• **WORK REQUEST**
Reproduce the complete set of records exactly. No picture is to appear in the copy.

• **ENTRIES PROVIDED**
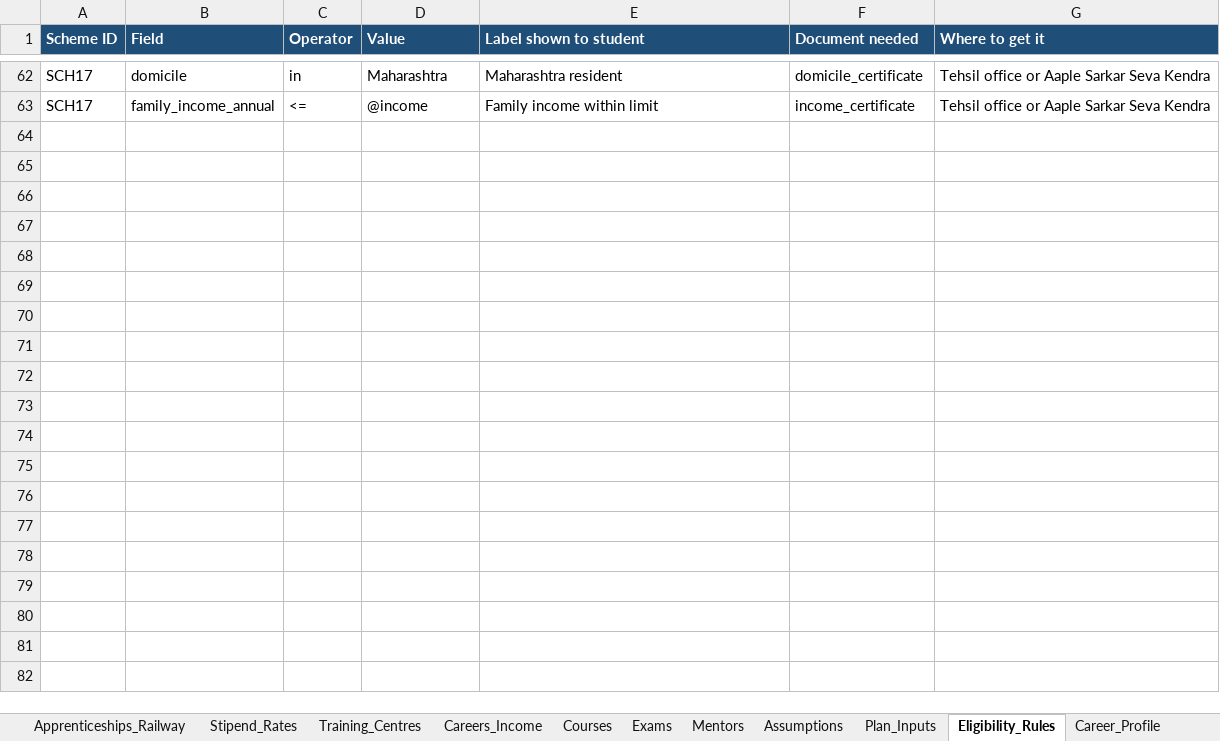
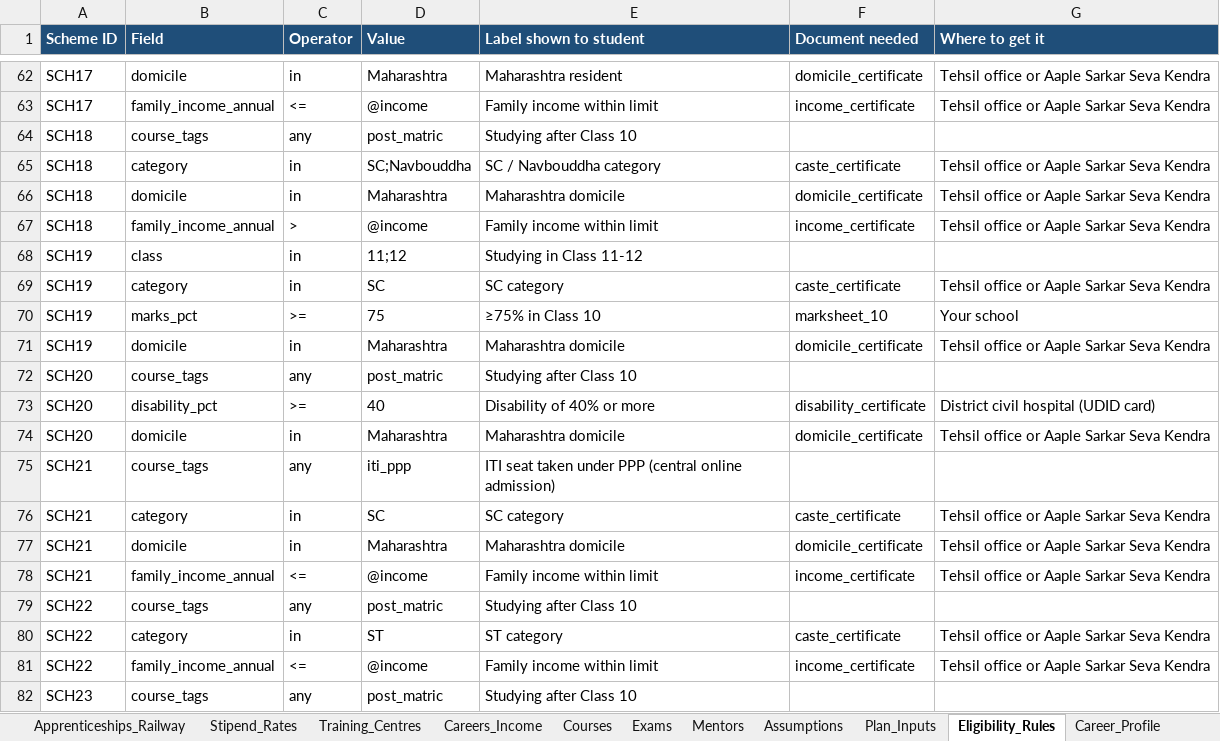
Before and after one commit to sanikadeokule/raah-citi-hack, an Excel workbook: raah-dataset.xlsx, sheet Eligibility_Rules, drawn as a sheet; only a part is shown, gaps mark what is left out; values as stored, in another font and other column widths than the file's, no borders; the diff covers the shown part only; the diff names each change by its address in the sheet, - before the commit and + after, or states it on an @@ line.

```diff
--- a/raah-dataset.xlsx (sheet Eligibility_Rules)
+++ b/raah-dataset.xlsx (sheet Eligibility_Rules)
+row 64: SCH18 | course_tags | any | post_matric | Studying after Class 10
+row 65: SCH18 | category | in | SC;Navbouddha | SC / Navbouddha category | caste_certificate | Tehsil office or Aaple Sarkar Seva Kendra
+row 66: SCH18 | domicile | in | Maharashtra | Maharashtra domicile | domicile_certificate | Tehsil office or Aaple Sarkar Seva Kendra
+row 67: SCH18 | family_income_annual | > | @income | Family income within limit | income_certificate | Tehsil office or Aaple Sarkar Seva Kendra
+row 68: SCH19 | class | in | 11;12 | Studying in Class 11-12
+row 69: SCH19 | category | in | SC | SC category | caste_certificate | Tehsil office or Aaple Sarkar Seva Kendra
+row 70: SCH19 | marks_pct | >= | 75 | ≥75% in Class 10 | marksheet_10 | Your school
+row 71: SCH19 | domicile | in | Maharashtra | Maharashtra domicile | domicile_certificate | Tehsil office or Aaple Sarkar Seva Kendra
+row 72: SCH20 | course_tags | any | post_matric | Studying after Class 10
+row 73: SCH20 | disability_pct | >= | 40 | Disability of 40% or more | disability_certificate | District civil hospital (UDID card)
+row 74: SCH20 | domicile | in | Maharashtra | Maharashtra domicile | domicile_certificate | Tehsil office or Aaple Sarkar Seva Kendra
+row 75: SCH21 | course_tags | any | iti_ppp | ITI seat taken under PPP (central online admission)
+row 76: SCH21 | category | in | SC | SC category | caste_certificate | Tehsil office or Aaple Sarkar Seva Kendra
+row 77: SCH21 | domicile | in | Maharashtra | Maharashtra domicile | domicile_certificate | Tehsil office or Aaple Sarkar Seva Kendra
+row 78: SCH21 | family_income_annual | <= | @income | Family income within limit | income_certificate | Tehsil office or Aaple Sarkar Seva Kendra
+row 79: SCH22 | course_tags | any | post_matric | Studying after Class 10
+row 80: SCH22 | category | in | ST | ST category | caste_certificate | Tehsil office or Aaple Sarkar Seva Kendra
+row 81: SCH22 | family_income_annual | <= | @income | Family income within limit | income_certificate | Tehsil office or Aaple Sarkar Seva Kendra
+row 82: SCH23 | course_tags | any | post_matric | Studying after Class 10
```
Also changed, not shown: 90 added rows elsewhere in this sheet, sheet Scholarships, sheet Careers_Income, sheet Career_Profile, sheet Training_Centres, sheet README.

• **EXERCISE SOLUTION**
Before and after one commit to sanikadeokule/raah-citi-hack, an Excel workbook: raah-dataset.xlsx, sheet Eligibility_Rules, drawn as a sheet; only a part is shown, gaps mark what is left out; values as stored, in another font and other column widths than the file's, no borders; the diff covers the shown part only; the diff names each change by its address in the sheet, - before the commit and + after, or states it on an @@ line.

```diff
--- a/raah-dataset.xlsx (sheet Eligibility_Rules)
+++ b/raah-dataset.xlsx (sheet Eligibility_Rules)
+row 64: SCH18 | course_tags | any | post_matric | Studying after Class 10
+row 65: SCH18 | category | in | SC;Navbouddha | SC / Navbouddha category | caste_certificate | Tehsil office or Aaple Sarkar Seva Kendra
+row 66: SCH18 | domicile | in | Maharashtra | Maharashtra domicile | domicile_certificate | Tehsil office or Aaple Sarkar Seva Kendra
+row 67: SCH18 | family_income_annual | > | @income | Family income within limit | income_certificate | Tehsil office or Aaple Sarkar Seva Kendra
+row 68: SCH19 | class | in | 11;12 | Studying in Class 11-12
+row 69: SCH19 | category | in | SC | SC category | caste_certificate | Tehsil office or Aaple Sarkar Seva Kendra
+row 70: SCH19 | marks_pct | >= | 75 | ≥75% in Class 10 | marksheet_10 | Your school
+row 71: SCH19 | domicile | in | Maharashtra | Maharashtra domicile | domicile_certificate | Tehsil office or Aaple Sarkar Seva Kendra
+row 72: SCH20 | course_tags | any | post_matric | Studying after Class 10
+row 73: SCH20 | disability_pct | >= | 40 | Disability of 40% or more | disability_certificate | District civil hospital (UDID card)
+row 74: SCH20 | domicile | in | Maharashtra | Maharashtra domicile | domicile_certificate | Tehsil office or Aaple Sarkar Seva Kendra
+row 75: SCH21 | course_tags | any | iti_ppp | ITI seat taken under PPP (central online admission)
+row 76: SCH21 | category | in | SC | SC category | caste_certificate | Tehsil office or Aaple Sarkar Seva Kendra
+row 77: SCH21 | domicile | in | Maharashtra | Maharashtra domicile | domicile_certificate | Tehsil office or Aaple Sarkar Seva Kendra
+row 78: SCH21 | family_income_annual | <= | @income | Family income within limit | income_certificate | Tehsil office or Aaple Sarkar Seva Kendra
+row 79: SCH22 | course_tags | any | post_matric | Studying after Class 10
+row 80: SCH22 | category | in | ST | ST category | caste_certificate | Tehsil office or Aaple Sarkar Seva Kendra
+row 81: SCH22 | family_income_annual | <= | @income | Family income within limit | income_certificate | Tehsil office or Aaple Sarkar Seva Kendra
+row 82: SCH23 | course_tags | any | post_matric | Studying after Class 10
```
Also changed, not shown: 90 added rows elsewhere in this sheet, sheet Scholarships, sheet Careers_Income, sheet Career_Profile, sheet Training_Centres, sheet README.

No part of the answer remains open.